→ **THE TASK**
What lines of the data include the string "class"? Copy them all.

→ **WORKING DATA**
..........

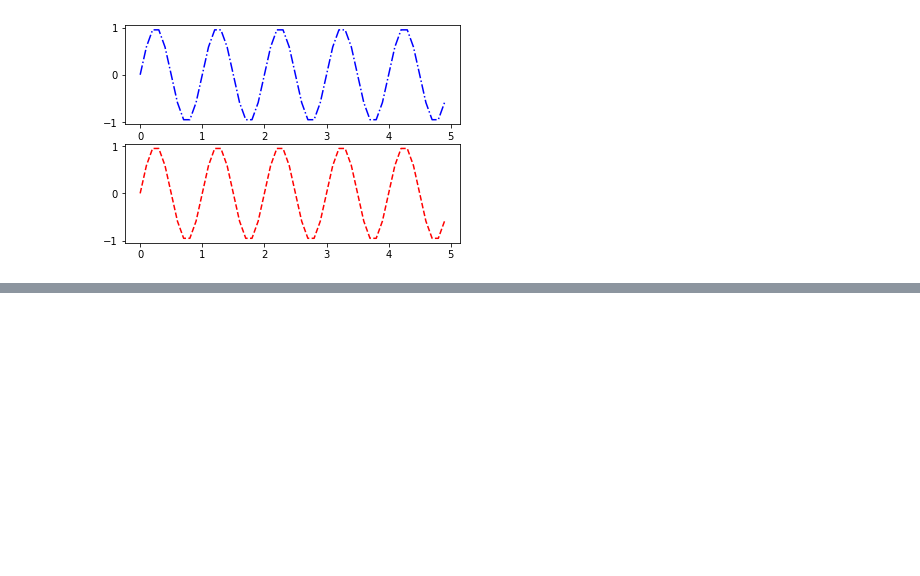
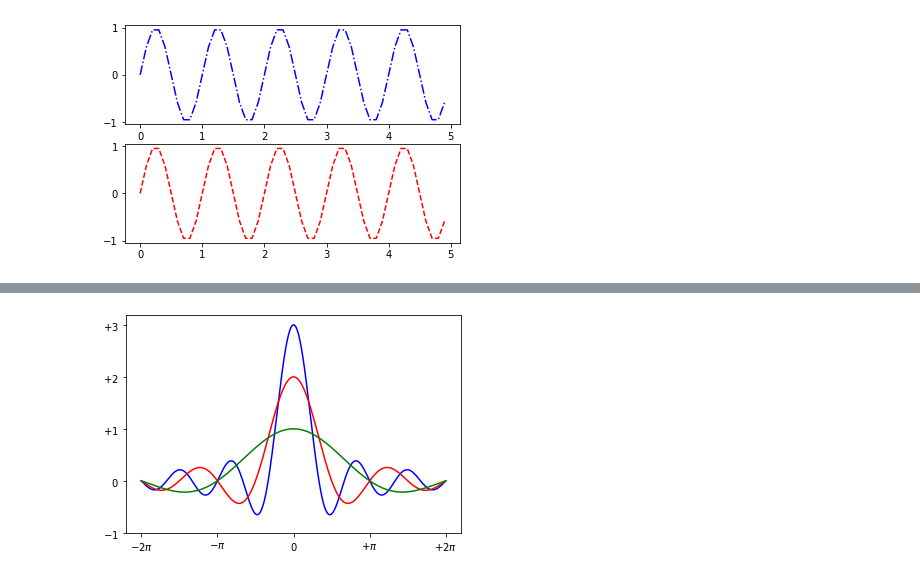
Before and after one commit to tanvitiwari17/DataScience, a Jupyter notebook: class/lab.ipynb, the cells around one changed output, grey strips where cells are left out. Saved outputs shown, nothing was run; the diff lists cells and outputs as text; code cells hidden in the pictures; blank space fills up the shorter version.

```diff
--- a/class/lab.ipynb
+++ b/class/lab.ipynb
@@ -373,0 +407,16 @@ plt.show()
+# %%
+import matplotlib.pyplot as plt
+import numpy as np
+x = np.arange(-2*np.pi,2*np.pi,0.01)
+y = np.sin(3*x)/x
+y2 = np.sin(2*x)/x
+y3 = np.sin(x)/x
+plt.plot(x,y,color='b')
+plt.plot(x,y2,color='r')
+plt.plot(x,y3,color='g')
+plt.xticks([-2*np.pi, -np.pi, 0, np.pi, 2*np.pi],
+[r'$-2\pi$',r'$-\pi$',r'$0$',r'$+\pi$',r'$+2\pi$'])
+plt.yticks([-1,0,1,2,3], [r'$-1$',r'$0$',r'$+1$',r'$+2$',r'$+3$'])
+plt.show()
+# %% [output]
+[figure, added]
```
Also changed, not shown: parts of 3 cells of this notebook, 2 other files.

..........

→ **SOLUTION**
Before and after one commit to tanvitiwari17/DataScience, a Jupyter notebook: class/lab.ipynb, the cells around one changed output, grey strips where cells are left out. Saved outputs shown, nothing was run; the diff lists cells and outputs as text; code cells hidden in the pictures; blank space fills up the shorter version.
--- a/class/lab.ipynb
+++ b/class/lab.ipynb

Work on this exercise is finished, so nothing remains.